When I did an illustration for “the old west” in 2007, I presented a rather somber subject. This time, I’m taking a more light-hearted route. Well, it has a terrible ending, but there’s some fun before I get there.
Bonanza was one of television’s longest running series, entertaining loyal audiences for 14 seasons. As far as the show’s ratings, it finished in the top 10 for ten of those seasons.
My parents watched Bonanza, although they liked Gunsmoke better. (My brother is named after Marshal Dillon.) Recently, I’ve been watching episodes of Bonanza on TV Land in between episodes of The Andy Griffith Show. After watching the adventures of the Cartwright clan, I have come to a revelation. Every show was identical and it was a totally unrealistic portrayal of the old west. Bonanza presented the trials and tribulations of patriarch Ben Cartwright and his three sons from three different mothers. There was the eldest Adam, the gentle giant Eric (known as Hoss) and hot-headed Little Joe, the youngest. The stories were formulaic. Someone tries to do the Cartwrights wrong or tries to frame one of the four family members for murder. There’s a gunfight, a fistfight or one of the four gets wounded within inches of their life. But, approximately forty-seven minutes pass and everything is back to normal. Pernell Roberts, who played Adam, left the show in the sixth season. Lorne Greene and Michael Landon, who played Ben and Little Joe respectively and stayed with the series through its entire run, had continued success after Bonanza’s cancellation.

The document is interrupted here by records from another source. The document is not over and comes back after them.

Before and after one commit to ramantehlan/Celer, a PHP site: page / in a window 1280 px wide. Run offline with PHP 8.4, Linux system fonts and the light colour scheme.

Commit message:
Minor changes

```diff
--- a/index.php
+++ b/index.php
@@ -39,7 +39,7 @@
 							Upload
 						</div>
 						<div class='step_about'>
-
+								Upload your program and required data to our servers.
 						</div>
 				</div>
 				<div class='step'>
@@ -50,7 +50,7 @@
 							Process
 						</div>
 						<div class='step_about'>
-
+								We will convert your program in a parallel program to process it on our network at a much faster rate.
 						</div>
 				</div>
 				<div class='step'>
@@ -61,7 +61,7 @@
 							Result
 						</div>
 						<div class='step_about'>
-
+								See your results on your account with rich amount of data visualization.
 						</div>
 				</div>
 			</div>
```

Greene and Landon eventually ended up together here.
Dan Blocker, who played middle son Hoss, was as vastly different from his character as he could be. Hoss was written as “lovable but slow-witted,” however Blocker was the only cast member with an advanced college degree. Prior to embarking on an acting career, Blocker was a high school English teacher, a rodeo performer and a bouncer. He was actively persued by director Stanley Kubrick for a role in Dr. Strangelove. When Blocker declined, the part went to Slim Pickens. Blocker was a shrewd businessman and invested wisely. He received partial ownership in a successful chain of Ponderosa/Bonanza steakhouse restaurants in exchange for serving (in character as Hoss) as their commercial spokesman and making personal appearances at franchises. In 1972, Blocker died suddenly at age 43 of a pulmonary embolism following routine gall bladder surgery. The cast and crew of Bonanza were shaken by his death, and the writers took the then-unusual step of making Hoss’ death part of the show’s storyline that autumn.

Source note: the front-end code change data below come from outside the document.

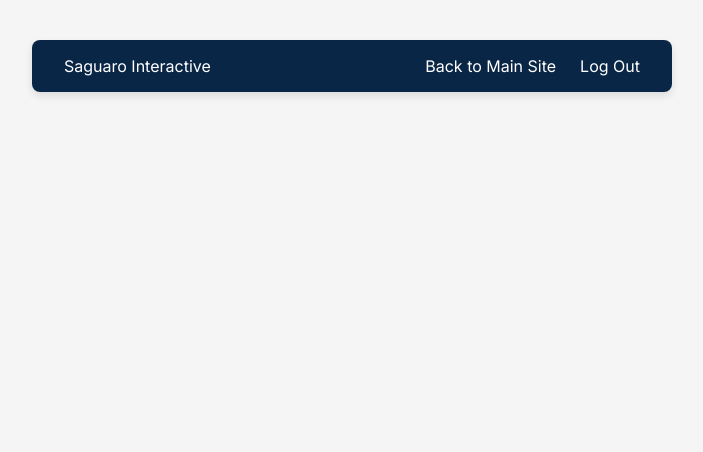
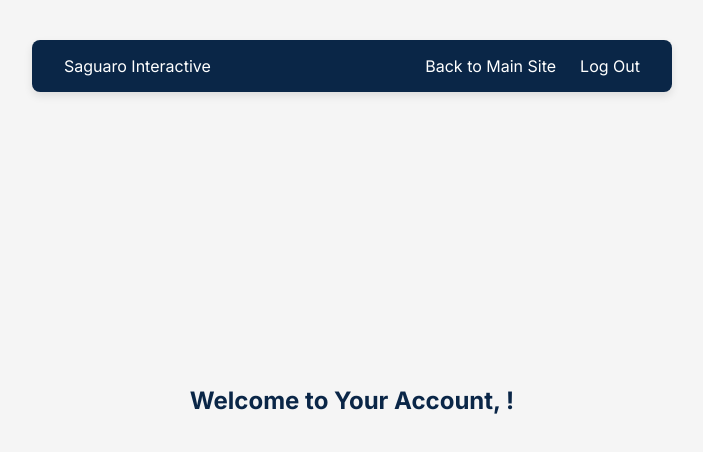
Before and after one commit to computerengineeringkid/Crusoefinal1-main, a plain HTML site: page myaccount.html in a window 1280 px wide. Shown: the whole page, without its empty margins (288-991 px from the left). Drawn offline with Linux system fonts and the light colour scheme.

Commit message:
fix. destroyed last repository. new one
fix

```diff
--- a/myaccount.html
+++ b/myaccount.html
@@ -24,12 +24,11 @@
             </div>
         </nav>
     </header>
-    <main>
-        <section class="account-section">
-            <!-- Welcome message with the logged in user's name -->
-            <h2>Welcome to Your Account, <span id="loggedInUser"></span>!</h2>
+    <div class="container">
+          <h2>Welcome to Your Account, <span id="loggedInUser"></span>!</h2>
+        </div>
         </section>
-    </main>
+
 
     <script>
         /* Retrieve the logged in user from local storage */
--- a/styles.css
+++ b/styles.css
@@ -391,3 +391,9 @@ a {
     text-decoration: none;
     color: inherit;
 }
+.container {
+    display: flex;
+    justify-content: center;
+    align-items: center;
+    height: 100vh; /* Set the height of the container to the full viewport height */
+  }
```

Victor Sen Yung played Hop Sing, the Cartwright’s cartoonish houseboy and cook. It was one of the most poorly written, one-dimensional and racist characters in TV history. Hop Sing was constantly taunted by Hoss and their relationship was played for comic relief. Sen Yung, in real life was an excellent cook, and in 1974 authored The Great Wok Cookbook. Prior to his role in Bonanza, he was Charlie Chan’s number two son, Jimmy, to Keye Luke’s number one son, in eleven films in the 1940s. In 1972, a Pacific Southwest Airlines plane on which Sen Yung was a passenger was hjiacked. The FBI assaulted the hijackers, and in the ensuing gunfire Sen Yung was shot in the back. He and another wounded passenger survived, but a third passenger and the two hijackers died. A year after the well-publicized incident, he appeared on To Tell The Truth and related the events of the hijack. With Sen Yung dressed in a sport coat and flanked by two dissimilar impostors, none of the four panelist were able to choose him as the character actor, although he appeared on one of the most popular weekly TV shows of the last decade.
In the late 1970s, he did promotional cooking demonstrations in department stores across the country. In 1980, Sen Yung was creating clayware and curing the items via an oven in his home in North Hollywood, and died of carbon monoxide poisoning.